Tuesday, October 22, 2019

Imperfect, ever changing world

We live in an imperfect, ever changing world. Yet most of us strive for the best possible lives all the time amidst that imperfection, and as we strive we work amongst multiple differing visions of best possible and multiple differing strides toward the good life. This variation creates the weather of life--the bright sunny days, rainy dark days, storms, and quiet too.

I thought about variation and our individual will for best possible this morning as I considered the ever changing landscape of family and school. In our family, we share some common goals and many varying goals too. Our common history, small size, and love for one another makes us mostly supporters of one another as we strive for our individual and collective best possible experiences, lifestyles, and development. In school it's more complex since our histories vary, our connections are more diverse, and our goals of best possible learning environments are defined in multiple ways. This variation can be orchestrated for strength or work against us.

This school year, in particular, has found me striving for harmony amidst more change and variation than usual. Changing building administrators, changing team members, and new initiatives have created multiple points of reflection and revision. The typical situation of new students also creates lots of reflection as I think about how to best serve, partner with, and teach these children. This is a significant year of change for me at the school house because I find myself a bit alone with my vision of what it means to teach well and lead dynamic school systems. I am finding that what was a positive step towards greater teacher leadership has taken a big back step with less teacher voice and choice due to lost time, less good communication and connection, and varying definitions of what it means to teach well. Losing out on the first few months of worthy connection and conversation at the start of the school year due to an administrative change, in part, contributed to this disharmony.

So what's a teacher to do?

As I analyzed the situation at hand, I recognized a difference between supporters and takers. Takers are not interested in what I can do to empower my teaching and student service. Instead takers are only interested in what I can do for them. So where possible I eliminated or reduced my interactions with those takers--events and individuals who take my time in ways that create havoc and work against the research I've done and the work I believe in when it comes to teaching and learning well. I also identified a number of supporters including my grade level team, family members, students, and a number of outside agencies and resources who serve to empower what I can do at school to teach well. I want to strengthen the connections with these supporters in the days ahead and work closely with them to do the job well.

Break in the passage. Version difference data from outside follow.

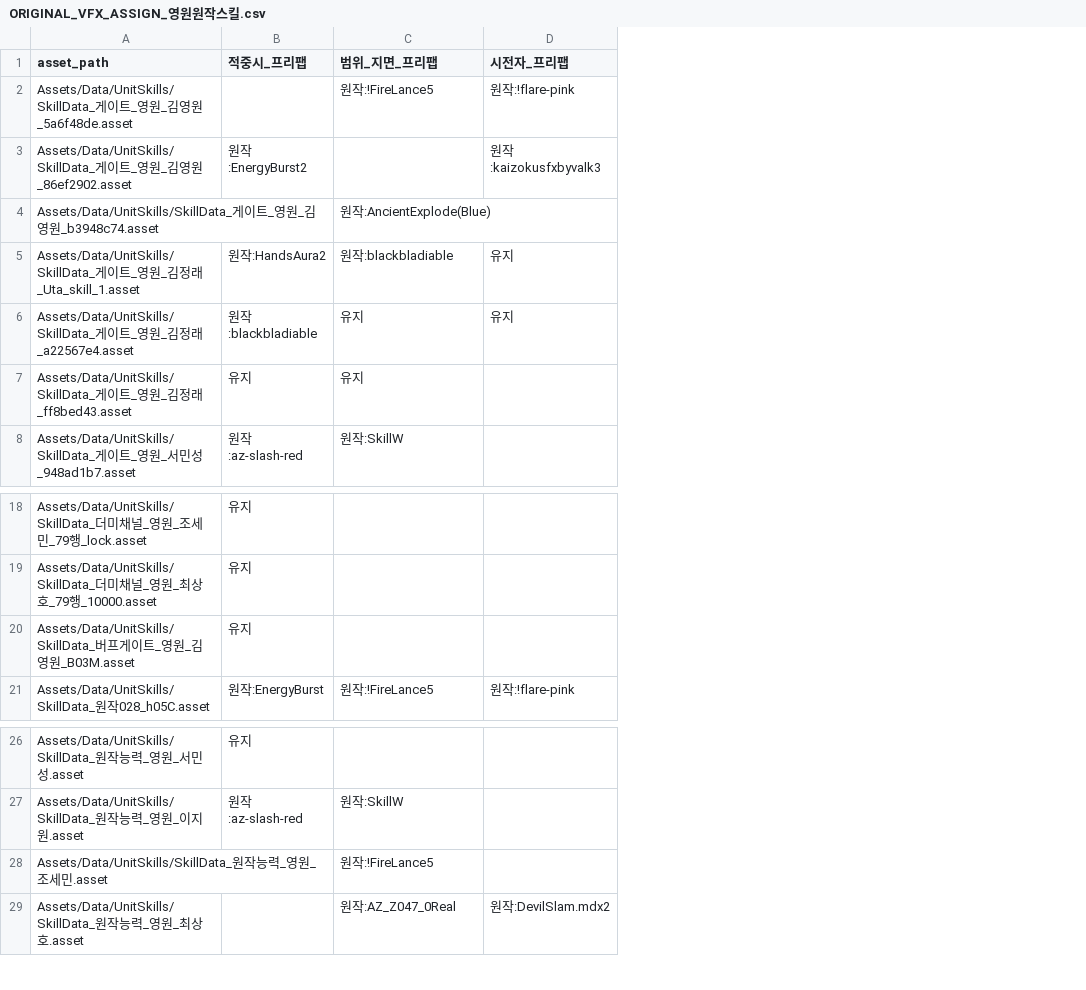
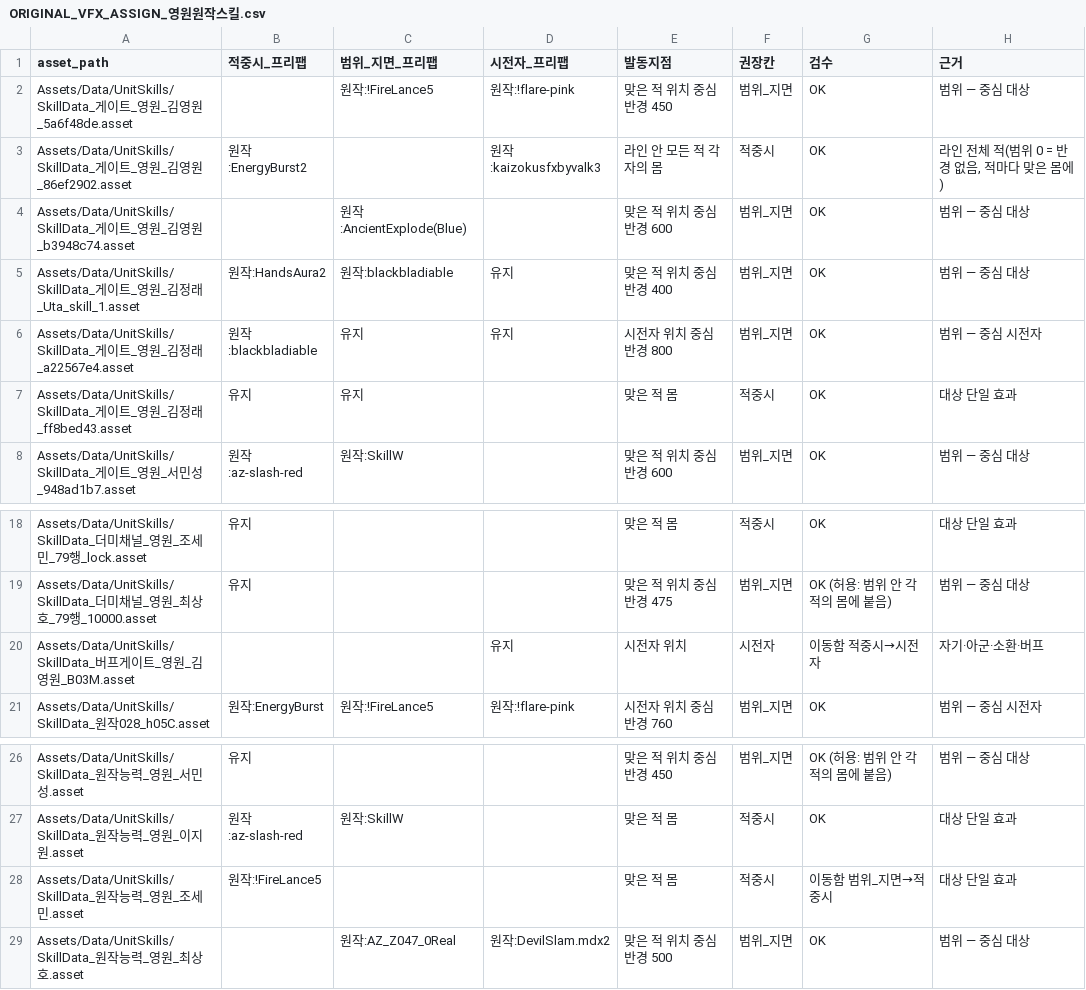
Before and after one commit to aabyess/GuilRandomDefense, a CSV file: Docs/research/ORIGINAL_VFX_ASSIGN_영원원작스킬.csv, drawn as a sheet; only a part is shown, gaps mark what is left out; the diff names each change by its address in the sheet, - before the commit and + after, or states it on an @@ line.

```diff
--- a/Docs/research/ORIGINAL_VFX_ASSIGN_영원원작스킬.csv
+++ b/Docs/research/ORIGINAL_VFX_ASSIGN_영원원작스킬.csv
+column E (발동지점), rows 2-8: 맞은 적 위치 중심 반경 450 | 라인 안 모든 적 각자의 몸 | 맞은 적 위치 중심 반경 600 | 맞은 적 위치 중심 반경 400 | 시전자 위치 중심 반경 800 | 맞은 적 몸 | 맞은 적 위치 중심 반경 600; rows 18-21: 맞은 적 몸 | 맞은 적 위치 중심 반경 475 | 시전자 위치 | 시전자 위치 중심 반경 760; rows 26-29: 맞은 적 위치 중심 반경 450 | 맞은 적 몸 | 맞은 적 몸 | 맞은 적 위치 중심 반경 500
+column F (권장칸), rows 2-8: 범위_지면 | 적중시 | 범위_지면 | 범위_지면 | 범위_지면 | 적중시 | 범위_지면; rows 18-21: 적중시 | 범위_지면 | 시전자 | 범위_지면; rows 26-29: 범위_지면 | 적중시 | 적중시 | 범위_지면
+column G (검수), rows 2-8: all OK; rows 18-21: OK | OK (허용: 범위 안 각 적의 몸에 붙음) | 이동함 적중시→시전자 | OK; rows 26-29: OK (허용: 범위 안 각 적의 몸에 붙음) | OK | 이동함 범위_지면→적중시 | OK
+column H (근거), rows 2-8: 범위 — 중심 대상 | 라인 전체 적(범위 0 = 반경 없음, 적마다 맞은 몸에) | 범위 — 중심 대상 | 범위 — 중심 대상 | 범위 — 중심 시전자 | 대상 단일 효과 | 범위 — 중심 대상; rows 18-21: 대상 단일 효과 | 범위 — 중심 대상 | 자기·아군·소환·버프 | 범위 — 중심 시전자; rows 26-29: 범위 — 중심 대상 | 대상 단일 효과 | 대상 단일 효과 | 범위 — 중심 대상
-B20 (적중시_프리팹): 유지
+B20 (적중시_프리팹): (empty)
-D20 (시전자_프리팹): (empty)
+D20 (시전자_프리팹): 유지
-B28 (적중시_프리팹): (empty)
+B28 (적중시_프리팹): 원작:!FireLance5
-C28 (범위_지면_프리팹): 원작:!FireLance5
+C28 (범위_지면_프리팹): (empty)
```
Also changed, not shown: Docs/research/ORIGINAL_VFX_ASSIGN_랜덤.csv, Docs/research/ORIGINAL_VFX_ASSIGN_불멸원작스킬.csv, 8 other files.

I have also had to revise my vision of what the year would be like. I was looking forward to a year of elevated teacher leadership, greater teacher voice and choice, new ideas that make a difference, and lots of positive growth, yet the direction of the greater environment is taking a different turn which means I've had to adjust my daily/weekly schedule, typical contribution, and professional learning. As with any unexpected situation, I look for the opportunity in the matter--the "when a door closes, a window opens" mindset. That mindset sends me even more into the realm of the grade-level work we do--good work with good people. That mindset also has me considering other goals, goals that will positively lift my life in areas that have laid relatively dormant for some time.

This change is not necessarily good or bad, but instead the way it is. I'm looking forward to reaching in more with the students I teach and program I run with my talented colleagues. Yesterday was a bit of a turning point in this endeavor as I rushed students a bit too much which resulted in some unhappiness. Today I'll slow it down, make amends, and reset our classroom routine in a more realistic, loving, and positive way. The outside agencies that rush us to do more than is reasonable and to teach in ways that are dull and ineffective cannot lead us to places of student unhappiness, classroom chaos, or frustration. Instead we have to do what we know is right and good for children with time to care for each child in ways that matter.

This change finds me making more time for responding to student efforts, thinking about program details, and developing a best possible classroom routine, the kind of routine that strengthens student-teacher relationships and teaches students in brain-friendly, positive ways.

The world is always changing and those changes affect our definitions of best possible as we navigate imperfection. We must continually look for the silver lining--the opportunity for betterment in whatever situation we face. Onward.